*** Opening Excerpted records ***
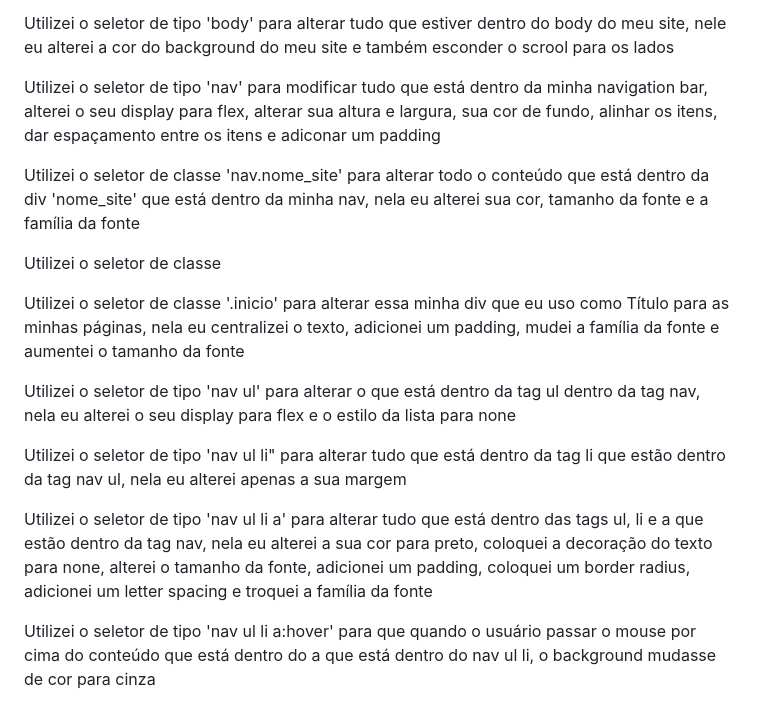
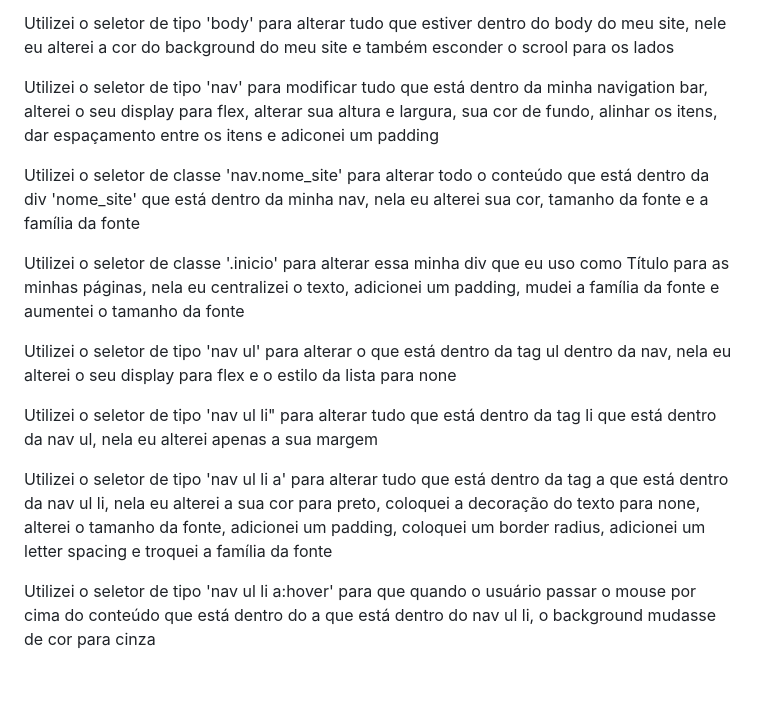
Before and after one commit to LeandroBorgesdaSilva/Primeiro_site, a Markdown page: README.md, the part around one of its changes. Drawn GitHub-style; blank space fills up the shorter version.

```diff
--- a/README.md
+++ b/README.md
@@ -37,19 +37,17 @@
 
 <p>Utilizei o seletor de tipo 'body' para alterar tudo que estiver dentro do body do meu site, nele eu alterei a cor do background do meu site e também esconder o scrool para os lados</p>
 
-<p>Utilizei o seletor de tipo 'nav' para modificar tudo que está dentro da minha navigation bar, alterei o seu display para flex, alterar sua altura e largura, sua cor de fundo, alinhar os itens, dar espaçamento entre os itens e adiconar um padding</p>
+<p>Utilizei o seletor de tipo 'nav' para modificar tudo que está dentro da minha navigation bar, alterei o seu display para flex, alterar sua altura e largura, sua cor de fundo, alinhar os itens, dar espaçamento entre os itens e adiconei um padding</p>
 
 <p>Utilizei o seletor de classe 'nav.nome_site' para alterar todo o conteúdo que está dentro da div 'nome_site' que está dentro da minha nav, nela eu alterei sua cor, tamanho da fonte e a família da fonte</p>
 
-<p>Utilizei o seletor de classe</p>
-
 <p>Utilizei o seletor de classe '.inicio' para alterar essa minha div que eu uso como Título para as minhas páginas, nela eu centralizei o texto, adicionei um padding, mudei a família da fonte e aumentei o tamanho da fonte</p>
 
-<p>Utilizei o seletor de tipo 'nav ul' para alterar o que está dentro da tag ul dentro da tag nav, nela eu alterei o seu display para flex e o estilo da lista para none</p>
+<p>Utilizei o seletor de tipo 'nav ul' para alterar o que está dentro da tag ul dentro da nav, nela eu alterei o seu display para flex e o estilo da lista para none</p>
 
-<p>Utilizei o seletor de tipo 'nav ul li" para alterar tudo que está dentro da tag li que estão dentro da tag nav ul, nela eu alterei apenas a sua margem </p>
+<p>Utilizei o seletor de tipo 'nav ul li" para alterar tudo que está dentro da tag li que está dentro da nav ul, nela eu alterei apenas a sua margem </p>
 
-<p>Utilizei o seletor de tipo 'nav ul li a' para alterar tudo que está dentro das tags ul, li e a que estão dentro da tag nav, nela eu alterei a sua cor para preto, coloquei a decoração do texto para none, alterei o tamanho da fonte, adicionei um padding, coloquei um border radius, adicionei um letter spacing e troquei a família da fonte</p>
+<p>Utilizei o seletor de tipo 'nav ul li a' para alterar tudo que está dentro da tag a que está dentro da nav ul li, nela eu alterei a sua cor para preto, coloquei a decoração do texto para none, alterei o tamanho da fonte, adicionei um padding, coloquei um border radius, adicionei um letter spacing e troquei a família da fonte</p>
 
 <p>Utilizei o seletor de tipo 'nav ul li a:hover' para que quando o usuário passar o mouse por cima do conteúdo que está dentro do a que está dentro do nav ul li, o background mudasse de cor para cinza</p>
 
```
Also changed, not shown: other parts of README.md (+0 -3 lines).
*** Closing Excerpted records ***
Aim of the exercise: Once the pictures are set aside, output the whole listing exactly.

Output of the exercise:
Before and after one commit to LeandroBorgesdaSilva/Primeiro_site, a Markdown page: README.md, the part around one of its changes. Drawn GitHub-style; blank space fills up the shorter version.

```diff
--- a/README.md
+++ b/README.md
@@ -37,19 +37,17 @@
 
 <p>Utilizei o seletor de tipo 'body' para alterar tudo que estiver dentro do body do meu site, nele eu alterei a cor do background do meu site e também esconder o scrool para os lados</p>
 
-<p>Utilizei o seletor de tipo 'nav' para modificar tudo que está dentro da minha navigation bar, alterei o seu display para flex, alterar sua altura e largura, sua cor de fundo, alinhar os itens, dar espaçamento entre os itens e adiconar um padding</p>
+<p>Utilizei o seletor de tipo 'nav' para modificar tudo que está dentro da minha navigation bar, alterei o seu display para flex, alterar sua altura e largura, sua cor de fundo, alinhar os itens, dar espaçamento entre os itens e adiconei um padding</p>
 
 <p>Utilizei o seletor de classe 'nav.nome_site' para alterar todo o conteúdo que está dentro da div 'nome_site' que está dentro da minha nav, nela eu alterei sua cor, tamanho da fonte e a família da fonte</p>
 
-<p>Utilizei o seletor de classe</p>
-
 <p>Utilizei o seletor de classe '.inicio' para alterar essa minha div que eu uso como Título para as minhas páginas, nela eu centralizei o texto, adicionei um padding, mudei a família da fonte e aumentei o tamanho da fonte</p>
 
-<p>Utilizei o seletor de tipo 'nav ul' para alterar o que está dentro da tag ul dentro da tag nav, nela eu alterei o seu display para flex e o estilo da lista para none</p>
+<p>Utilizei o seletor de tipo 'nav ul' para alterar o que está dentro da tag ul dentro da nav, nela eu alterei o seu display para flex e o estilo da lista para none</p>
 
-<p>Utilizei o seletor de tipo 'nav ul li" para alterar tudo que está dentro da tag li que estão dentro da tag nav ul, nela eu alterei apenas a sua margem </p>
+<p>Utilizei o seletor de tipo 'nav ul li" para alterar tudo que está dentro da tag li que está dentro da nav ul, nela eu alterei apenas a sua margem </p>
 
-<p>Utilizei o seletor de tipo 'nav ul li a' para alterar tudo que está dentro das tags ul, li e a que estão dentro da tag nav, nela eu alterei a sua cor para preto, coloquei a decoração do texto para none, alterei o tamanho da fonte, adicionei um padding, coloquei um border radius, adicionei um letter spacing e troquei a família da fonte</p>
+<p>Utilizei o seletor de tipo 'nav ul li a' para alterar tudo que está dentro da tag a que está dentro da nav ul li, nela eu alterei a sua cor para preto, coloquei a decoração do texto para none, alterei o tamanho da fonte, adicionei um padding, coloquei um border radius, adicionei um letter spacing e troquei a família da fonte</p>
 
 <p>Utilizei o seletor de tipo 'nav ul li a:hover' para que quando o usuário passar o mouse por cima do conteúdo que está dentro do a que está dentro do nav ul li, o background mudasse de cor para cinza</p>
 
```
Also changed, not shown: other parts of README.md (+0 -3 lines).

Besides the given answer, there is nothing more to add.